For the second year, I received an invitation to a coveted spot at the dinner table located in Pioneer Village at the Indiana State Fairgrounds. This supper prelude to the Indiana State Fair, hosted by Lou Gerig and Shelley Troil, brings many community leaders to a serene dinner (I was corrected when I referred to it as “lunch”) around the table that is part of the 1930s kitchen display located in Pioneer Village. When the dinner bell (yes, a real dinner bell) rings at noon, the guests are seated and surrounded by the diligent volunteers who put our agricultural history on parade for the visitors of the state fair.
While this article generally recommends places to dine, this particular article is to recommend a more important aspect of dining – the company and conversation that make a meal as or more special than the food. However, before I get to the philosophical stuff, I just have to share with you what was served: chicken and noodles, served over mashed potatoes; corn on the cob; stuffing; onion and cucumber salad; bread; and your choice of apple, gooseberry, or rhubarb pie. While I am no farmhand, I can match one in food consumption.
As we bowed our heads to pray around the table, there sat some heavyweights of our community, but those doing the heavy lifting were the agricultural specialists who take care of the artifacts that have adorned Pioneer Village for 50 years (this year being that milestone). These dedicated workers refurbish, maintain, and catalogue the relics of farming history. More importantly, they know the history they preserve. The manager, Mauri Williamson, blessed me with a personal tour of the grounds while providing me a firsthand chronicle of Indiana’s farm history. As a farmer and the director of the Purdue Ag Alumni Association for 40 years, he experienced what to me was history. Folks, this priceless recitation of facts from the past cannot be gleaned from a book, TV show, or even documentary. Mauri regaled me with stories littered with hilarities that revealed a subtle mischievousness a younger man could not have gotten away with. I spent an extra hour following Mauri around the barns and what, ultimately, the public tours as Pioneer Village.
What the heck does my afternoon at Pioneer Village have to do with this column? Well, it reminded me that we, in the legal profession, have our own “Mauris” from which we can get live history lessons about the law and the practice. You know that partner, or retired lawyer or judge, whose bar number is below 300? Well, they hold more than a low bar number, they hold a host of memories that translate into the history of our legal system. This article is to encourage you to engage, via a lunch invite, a “legal Mauri” you know who has been practicing years and years and ask them to impart stories and knowledge about the development of their practice. Within those stories is incredible, historical insight into the development of our profession. You may even learn, first hand, about the development of a legal doctrine we all assumed just appeared on the books one day. All you have to do is extend the invitation. For example, a couple of months ago, I went to lunch with Carl Overman, of counsel to Bose McKinney & Evans. Now Carl, I’ll just say, has been practicing a real long time. He described the legal layout of the land starting in the 1950s, he went on to talk about the partners he had and shed, and then he waded into the area of law he helped birth that now is a common business practice, employee stock ownership plans (aka ESOPs). What Carl imparted was by no means a history lesson but rather stories from which I extracted significant, historical intel.

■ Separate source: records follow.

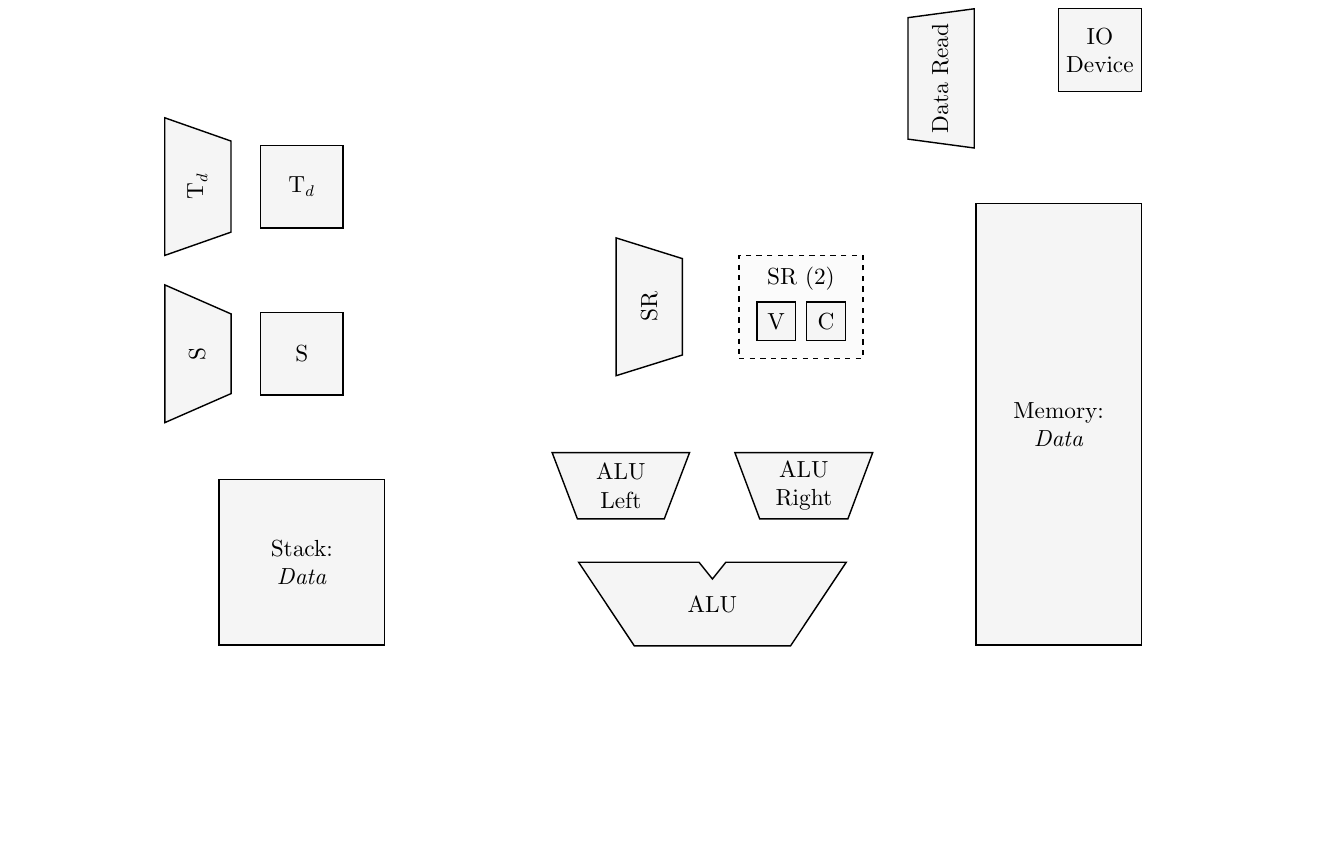
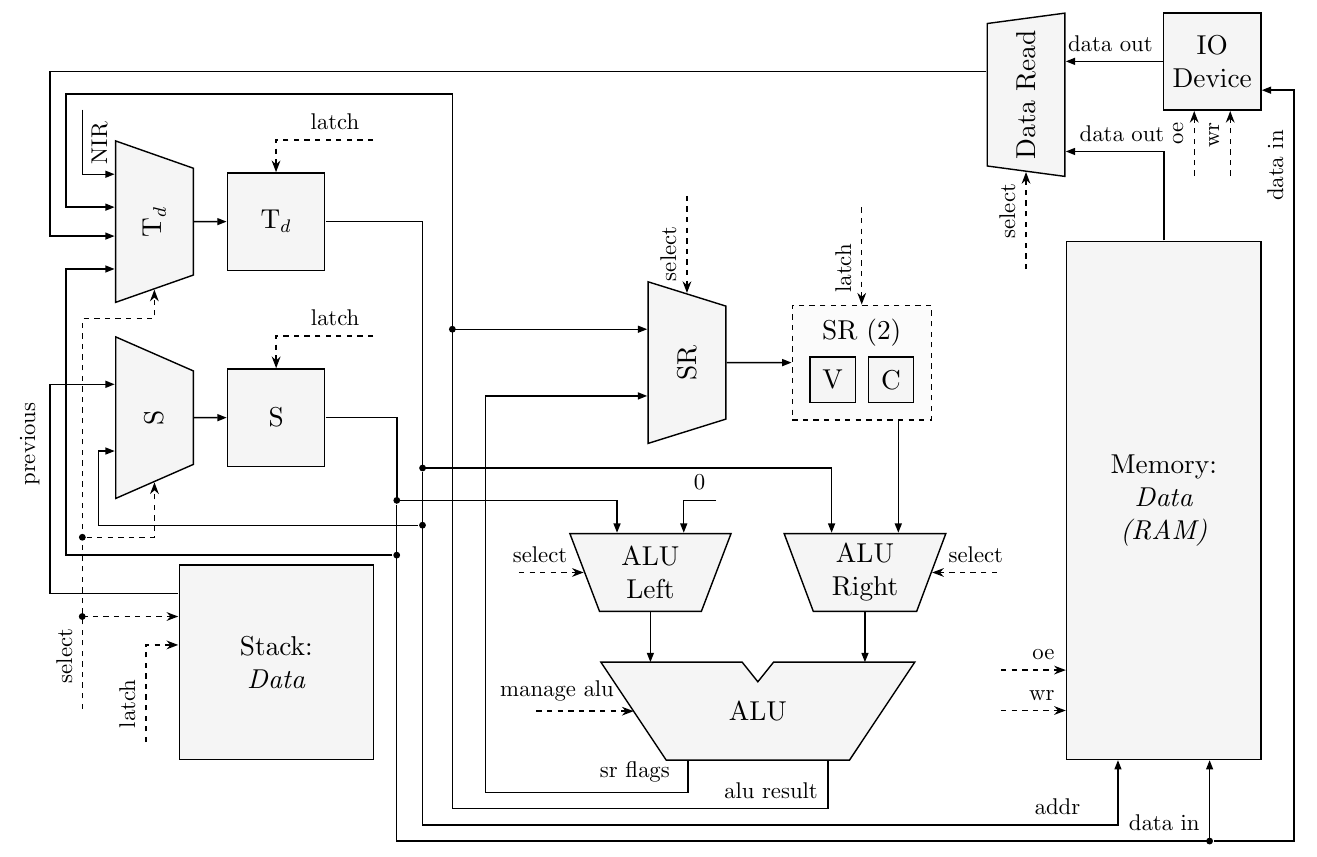
Before and after one commit to MrDvD/csa-stackflowy, a LaTeX document (schema/datapath.tex): part of the page, cut at the place of the change, the shorter picture padded with empty space. Compiled offline with XeLaTeX.

Commit message:
feat: done schema for datapath

```diff
--- a/schema/datapath.tex
+++ b/schema/datapath.tex
@@ -7,12 +7,10 @@
 
 \pagenumbering{gobble}
 
-\vspace*{\fill}
-
 \begin{center}
-  \begin{adjustbox}{max width=\textwidth, max height=0.99\textheight}
-  \begin{tikzpicture}[processor arch, scale=1.1, transform shape]
-    \node[memory, minimum height=8cm] (mem) {Memory:\\ \textit{Data}};
+  \begin{adjustbox}{max width=\textwidth, max height=0.98\textheight}
+  \begin{tikzpicture}[processor arch, scale=1.29, transform shape]
+    \node[memory, minimum height=8cm] (mem) {Memory:\\ \textit{Data} \\ \textit{(RAM)}};
     \node[alu, anchor=south east, xshift=-4cm] at (mem.south west) (alu) {ALU};
     \node[mux, anchor=top left corner, yshift=2cm, xshift=-.5cm] at (alu.top left corner) (mux_alu_left) {ALU \\ Left};
     \node[mux, anchor=top right corner, yshift=2cm, xshift=.5cm] at (alu.top right corner) (mux_alu_right) {ALU \\ Right};
@@ -28,7 +26,53 @@
     \node[register, anchor=south, yshift=1.5cm] at (data_stack.north) (s) {S};
     \node[register, anchor=south, yshift=1.5cm] at (s.north) (td) {T$_d$};
     \node[mux, rotate=90, anchor=south, yshift=.5cm] at (td.west) (mux_td) {T$_d$};
-    \node[mux, rotate=90, anchor=south, yshift=.5cm] at (s.west) (mux_td) {S};
+    \node[mux, rotate=90, anchor=south, yshift=.5cm] at (s.west) (mux_s) {S};
+
+    % MUX Data Read
+    \draw[data bus] (mem.north) |- (mux_data_read.-145) node[pos=0.98, above right] {\footnotesize data out};
+    \draw[data bus] (io.west) -- +(-0.5,0) node[pos=0, above left] {\footnotesize data out} |- (mux_data_read.-50);
+    \draw[control bus] ([yshift=-1.5cm]mux_data_read.west) -- (mux_data_read.west) node[pos=0.98, above left, rotate=90] {\footnotesize select};
+    \draw[data bus] (mux_data_read.60) -| ([xshift=-1cm]mux_td.110) -- (mux_td.110);
+    \draw[control bus] ([yshift=-1cm]io.-110) -- (io.-110) node[pos=0.98, above left, rotate=90] {\footnotesize oe};
+    \draw[control bus] ([yshift=-1cm]io.-70) -- (io.-70) node[pos=0.98, above left, rotate=90] {\footnotesize wr};
+    \draw[control bus] ([xshift=-1cm]mem.-120) -- (mem.-120) node[pos=0.98, above left] {\footnotesize oe};
+    \draw[control bus] ([xshift=-1cm]mem.-115) -- (mem.-115) node[pos=0.98, above left] {\footnotesize wr};
+
+    % Data Stack
+    \draw[control bus] ([yshift=-4.5cm, xshift=-.5cm]mux_s.north) |- node[pos=0.22, dot] (s_branch_control) {} node[pos=0.02, above right, rotate=90] {\footnotesize select} ([yshift=-.45cm]mux_td.west) -- (mux_td.west);
+    \draw[control bus] (s_branch_control |- data_stack.155) node[dot] {} -- (data_stack.155);
+    \draw[control bus] (s_branch_control) -| (mux_s.west);
+    \draw[data bus] (mux_td.south) -- (td.west);
+    \draw[data bus] (mux_s.south) -- (s.west);
+    \draw[data bus] (data_stack.145) -| node[pos=0.98, above left, rotate=90] {\footnotesize previous} ([xshift=-1cm]mux_s.50) -- (mux_s.50);
+    \draw[control bus] ([xshift=1.5cm, yshift=.5cm]td.north) -| node[pos=0.02, above left] {\footnotesize latch} (td.north);
+    \draw[control bus] ([xshift=1.5cm, yshift=.5cm]s.north) -| node[pos=0.02, above left] {\footnotesize latch} (s.north);
+    \draw[control bus] ([xshift=-.5cm, yshift=-1.5cm]data_stack.170) |- node[pos=0.02, above right, rotate=90] {\footnotesize latch} (data_stack.170);
+    \draw[data bus] (td.east) -- +(1.5,0) |- node[pos=0.5, dot] (td_branch) {} ([yshift=1cm]mux_alu_right.130) -- (mux_alu_right.130);
+    \draw[data bus] (td_branch) |- node[pos=0.075, dot] (td_shift_branch) {} node[pos=0.98, above left] {\footnotesize addr} ([yshift=-1cm]mem.-100) -- (mem.-100);
+    \draw[data bus] (s.east) -- +(1.1,0) |- node[pos=0.5, dot] (s_branch) {} ([yshift=.5cm]mux_alu_left.130) -- (mux_alu_left.130);
+    \draw[data bus] (s_branch) |- node[pos=0.075, dot] (s_shift_branch) {} node[pos=1, above left] {\footnotesize data in} ([yshift=-1.25cm]mem.-80) node[dot] (data_in_branch) {} -- (mem.-80);
+    \draw[data bus] (data_in_branch) -| node[pos=0.98, above left, rotate=90] {\footnotesize data in} ([xshift=.5cm]io.-30) -- (io.-30);
+    \draw[data bus] (s_shift_branch) -| ([xshift=-.75cm]mux_td.140) -- (mux_td.140);
+    \draw[data bus] (td_shift_branch) -| ([xshift=-.25cm]mux_s.130) -- (mux_s.130);
+    \draw[data bus] ([xshift=-.5cm,yshift=1cm]mux_td.40) |- node[pos=0.02, below left, rotate=90] {\footnotesize NIR} (mux_td.40);
+
+    % ALU
+    \draw[data bus] (mux_alu_left.south) -- (mux_alu_left.south |- alu.north);
+    \draw[data bus] (mux_alu_right.south) -- (mux_alu_right.south |- alu.north);
+    \draw[data bus] (alu.-35) |- node[pos=0.5, above left] {\footnotesize alu result} +(-5.8,-0.75) |- node[pos=0.5] (alu_branch) {} ([xshift=-.75cm, yshift=1.75cm]mux_td.70) -- ([xshift=-.75cm]mux_td.70) -- (mux_td.70);
+    \draw[data bus] (alu_branch |- mux_sr.50) node[dot] {} -- (mux_sr.50);
+    \draw[data bus] (alu.-145) -- +(0,-0.5) -| node[pos=0.02, above left] {\footnotesize sr flags} ([xshift=-2.5cm]mux_sr.130) -- (mux_sr.130);
+    \draw[data bus] ([xshift=.5cm,yshift=0.5cm]mux_alu_left.50) -| node[pos=0.5, above right] {\footnotesize 0} (mux_alu_left.50);
+    \draw[control bus] ([xshift=-1.5cm]alu.west) -- node[pos=0.9, above left] {\footnotesize manage alu} (alu.west);
+    \draw[control bus] ([xshift=-1cm]mux_alu_left.west) -- node[pos=0.9, above left] {\footnotesize select} (mux_alu_left.west);
+    \draw[control bus] ([xshift=1cm]mux_alu_right.east) -- node[pos=0.9, above right] {\footnotesize select} (mux_alu_right.east);
+
+    % SR
+    \draw[data bus] (mux_sr.south) -- (sr.west);
+    \draw[data bus] (mux_alu_right.50 |- sr.south) -- (mux_alu_right.50);
+    \draw[control bus] ([yshift=1.5cm]sr.north) -- node[pos=0.98, above right, rotate=90] {\footnotesize latch} (sr.north);
+    \draw[control bus] ([yshift=1.5cm]mux_sr.east) -- node[pos=0.98, above right, rotate=90] {\footnotesize select} (mux_sr.east);
   \end{tikzpicture}
   \end{adjustbox}
 \end{center}
```
Also changed, not shown: schema/datapath.svg, schema/datapath.tex (2 more changed lines).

To determine the future one must examine history, which is what we lawyers do all the time. How about getting it from a live source rather than Westlaw or a memo written by an associate? There are plenty of Carls and Mauris out there from which we can all learn. Thanks gentlemen for paving the way and sharing your trip with me.
So pick up the phone and make the invite – you will not be sorry. And, when you head out to the Indiana State Fair this year, you can pick up a book about the 50 years at Pioneer Village containing all sorts of tales about the village and its characters, such as Mauri, titled “Harvesting History, 50 Years of Pioneer Village at the Indiana State Fair.”
Pioneer Village gets 4 gavels, but not because of the food, because of the company.•
Fred Vaiana and Jennifer M. Lukemeyer practice at Voyles Zahn Paul Hogan & Merriman in Indianapolis, focusing in criminal defense. Vaiana is a 1992 graduate of the John Marshall Law School in Chicago. Lukemeyer earned her J.D. from Southern Methodist University in 1994 and is active in the Indianapolis Bar Association, Indianapolis Inn of Courts, and the Teen Court Program. The opinions expressed in this column are the authors’.